Straits ferry Apollo iced in for Day 5

It's Day 5 of waiting for people stranded on both sides of the Strait of Belle Isle as ice pushed inshore by high winds keeps the ferry Apollo grounded in St. Barbe.

An icebreaker was sent to the area Thursday, but ferry crossings were cancelled again because of ice conditions.

"Mother nature will throw this stuff at you once in a while," Labrador Marine manager Dave Leyden told the Corner Brook Morning Show. 

"There has been no possibility of crossing at all this week. [Last] Friday was a hard crossing — we had two ice breakers with us and it still took 14 to 15 hours." 

The extreme ice pressure was caused when sustained northerly winds blew ice from Labrador into the Strait of Belle Isle.
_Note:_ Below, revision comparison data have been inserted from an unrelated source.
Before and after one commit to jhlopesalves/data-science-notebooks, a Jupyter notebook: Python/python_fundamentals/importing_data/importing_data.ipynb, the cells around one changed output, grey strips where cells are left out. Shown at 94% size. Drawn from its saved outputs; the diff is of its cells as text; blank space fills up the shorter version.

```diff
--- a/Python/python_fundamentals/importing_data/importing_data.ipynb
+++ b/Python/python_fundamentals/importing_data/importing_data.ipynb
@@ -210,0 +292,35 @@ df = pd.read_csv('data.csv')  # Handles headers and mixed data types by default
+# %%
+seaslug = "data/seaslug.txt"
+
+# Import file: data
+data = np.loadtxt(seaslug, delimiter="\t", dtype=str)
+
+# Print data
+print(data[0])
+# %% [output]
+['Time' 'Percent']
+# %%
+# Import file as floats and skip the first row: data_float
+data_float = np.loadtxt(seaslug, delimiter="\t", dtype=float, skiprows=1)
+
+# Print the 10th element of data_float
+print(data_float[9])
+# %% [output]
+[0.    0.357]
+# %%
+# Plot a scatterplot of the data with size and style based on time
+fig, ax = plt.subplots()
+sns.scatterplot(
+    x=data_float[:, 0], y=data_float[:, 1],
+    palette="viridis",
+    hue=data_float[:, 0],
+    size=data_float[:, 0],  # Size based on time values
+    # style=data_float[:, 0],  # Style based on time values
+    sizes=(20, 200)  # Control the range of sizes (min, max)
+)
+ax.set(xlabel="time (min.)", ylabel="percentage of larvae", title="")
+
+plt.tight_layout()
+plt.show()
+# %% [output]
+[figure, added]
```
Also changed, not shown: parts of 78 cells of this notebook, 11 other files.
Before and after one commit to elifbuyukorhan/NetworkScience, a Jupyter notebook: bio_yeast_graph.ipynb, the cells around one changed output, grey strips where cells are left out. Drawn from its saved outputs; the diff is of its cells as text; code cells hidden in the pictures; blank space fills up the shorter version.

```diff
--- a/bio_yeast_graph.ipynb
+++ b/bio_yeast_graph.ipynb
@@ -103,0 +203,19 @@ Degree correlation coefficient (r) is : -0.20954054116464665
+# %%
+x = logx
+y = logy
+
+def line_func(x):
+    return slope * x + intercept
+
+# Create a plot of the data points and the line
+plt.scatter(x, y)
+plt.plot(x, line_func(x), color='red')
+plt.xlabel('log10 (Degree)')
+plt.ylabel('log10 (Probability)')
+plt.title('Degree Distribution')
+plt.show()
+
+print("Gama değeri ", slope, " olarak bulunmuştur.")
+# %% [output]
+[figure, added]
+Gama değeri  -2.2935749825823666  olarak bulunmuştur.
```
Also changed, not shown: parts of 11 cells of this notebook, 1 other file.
Westerly winds then compacted the ice into the shore at St. Barbe. 

Leyden said some passengers have chosen to leave their cars and fly to Labrador, while others have had no choice but to wait. 

"Those people are still in hotels. Once we are finally able to move we will make those people a priority."

Changing winds

Things began to look up overnight Wednesday as winds began to shift from the east, with gale force winds from the north east scheduled for Thursday, but Rebecca Acton-Bond, a spokesperson for the Department of Fisheries and Oceans, said the weather still poses challenges.  

"It's a perfect storm of bad weather and pressure for the Apollo. We're really at the mercy of Mother Nature until she shifts the wind direction the other way. Because the wind has been blowing from the west for so long, it's going to take a while to relieve that pressure."

Dave Leyden said Labrador Marine is staying on top of the situation.

"We've got an ice breaker on the way up there. They are going to be there mid-morning and they will assess the situation, but we have to make sure it's safe to get the vessel off the dock," said Leyden on Thursday morning.

"As soon as we're able to go we'll be moving right away. People need to keep an eye on the updates, because the situation can change."

Travellers are encouraged to visit labradormarine.com for the latest information.